Presenter Preparation:

1.     Gallery walk posters

2.     “Sexual Assault Prevention” poster

3.     “Consent” handouts

4.     Blank papers for anonymous questions

5.     Pencils or pens


 Upon arrival:

1.     Arrange seating (if possible) to facilitate discussion. All students should be able to see the presenter (e.g. semi-circle).

2.     Write on the board:

Middle Way House

(812) 336-0846 24/7 crisis line




·         Introduce yourself personally. Explain briefly what your role is at the MWH/Rise.

·         If an OSA is available they should introduce themselves, and explain their role. Explain that some of the information we will discuss can be upsetting, and anyone should feel free to step out if uncomfortable. The OSA will follow anyone out the classroom in case they want to talk. OSAs should assure confidentiality.




·         Ask by show of hands how may students have heard of the Middle Way House. Ask those who raised their hands to share what they know.

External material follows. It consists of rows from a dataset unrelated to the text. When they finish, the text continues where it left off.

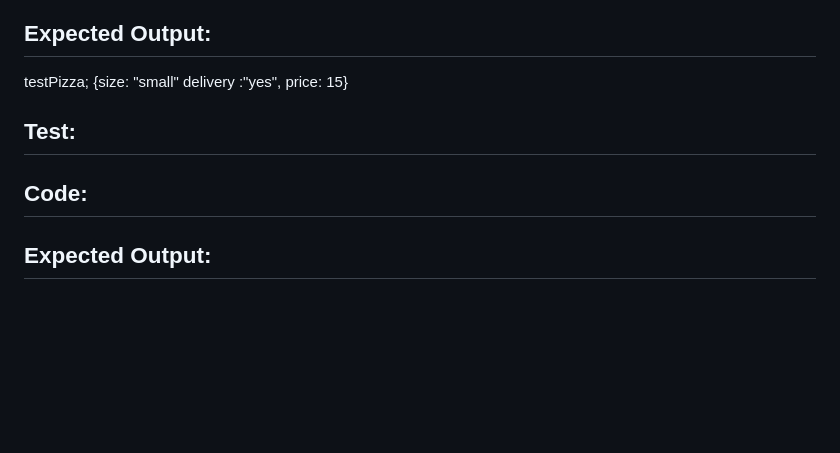
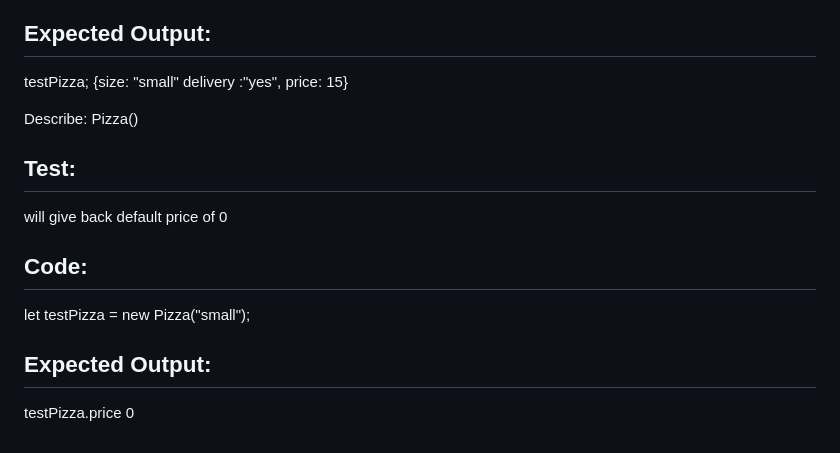
Before and after one commit to ChrisRDavila/Pizza-parlor, a Markdown page: TEST.md, the part around the change. Rendered like a GitHub page; blank space fills up the shorter version.

Commit message:
just sae that i missed initial price test, test set up for condition, code changed to comment out all but Pizza object, size and this.price property at 0

```diff
--- a/TEST.md
+++ b/TEST.md
@@ -225,6 +225,13 @@ let testPizza = new Pizza("small", "yes")
 const cost = testPizza.getCost():
 ## Expected Output:
 testPizza; {size: "small" delivery :"yes", price: 15}
+
+Describe: Pizza()
+
 ## Test:
+will give back default price of 0
 ## Code:
+let testPizza = new Pizza("small");
 ## Expected Output:
+testPizza.price
+0
```
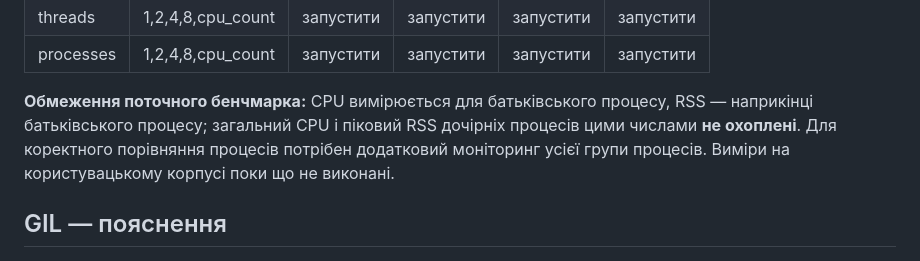
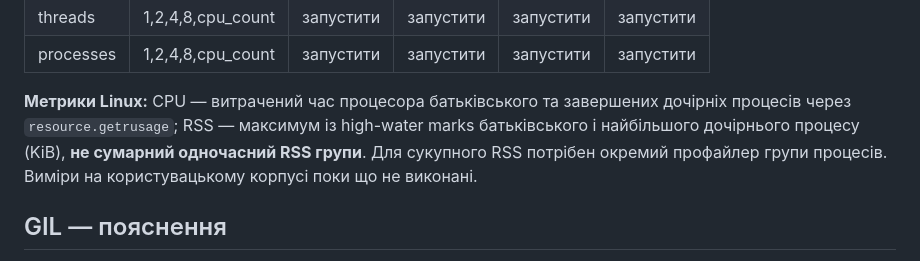
Before and after one commit to illiadobrynchuk006-sys/findex1, a Markdown page: README.md, the part around the change. Rendered like a GitHub page.

Commit message:
Clarify lab 05 CPU and RSS benchmarking methodology

```diff
--- a/README.md
+++ b/README.md
@@ -344,10 +344,10 @@ python scripts/benchmark_lab05.py data/demo --repeats 3
 | threads | 1,2,4,8,cpu_count | запустити | запустити | запустити | запустити |
 | processes | 1,2,4,8,cpu_count | запустити | запустити | запустити | запустити |
 
-**Обмеження поточного бенчмарка:** CPU вимірюється для батьківського процесу,
-RSS — наприкінці батьківського процесу; загальний CPU і піковий RSS дочірніх процесів
-цими числами **не охоплені**. Для коректного порівняння процесів потрібен
-додатковий моніторинг усієї групи процесів. Виміри на користувацькому корпусі
+**Метрики Linux:** CPU — витрачений час процесора батьківського та завершених дочірніх
+процесів через `resource.getrusage`; RSS — максимум із high-water marks батьківського
+і найбільшого дочірнього процесу (KiB), **не сумарний одночасний RSS групи**.
+Для сукупного RSS потрібен окремий профайлер групи процесів. Виміри на користувацькому корпусі
 поки що не виконані.
 
 ## GIL — пояснення
```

·         Explain that MWH is a non-profit organization committed to fighting gender violence. The Middle Way House encompasses a number of services:

       An emergency shelter for women and children who need a safe place to stay because of violence at home.

       A rape crisis center with trained advocates that meet people that have experienced sexual assault at the hospital and on scene (if the perpetrator has been arrested). The advocates also are available for phone support. The advocates are available 24/7. This service is available to all genders.

       A crisis line available 24/7 for people to receive support, ask questions, receive resources regarding relationships, domestic violence and sexual assault. Indicate the number on the board and explain the free, anonymous, confidential concepts. This service is available to all genders.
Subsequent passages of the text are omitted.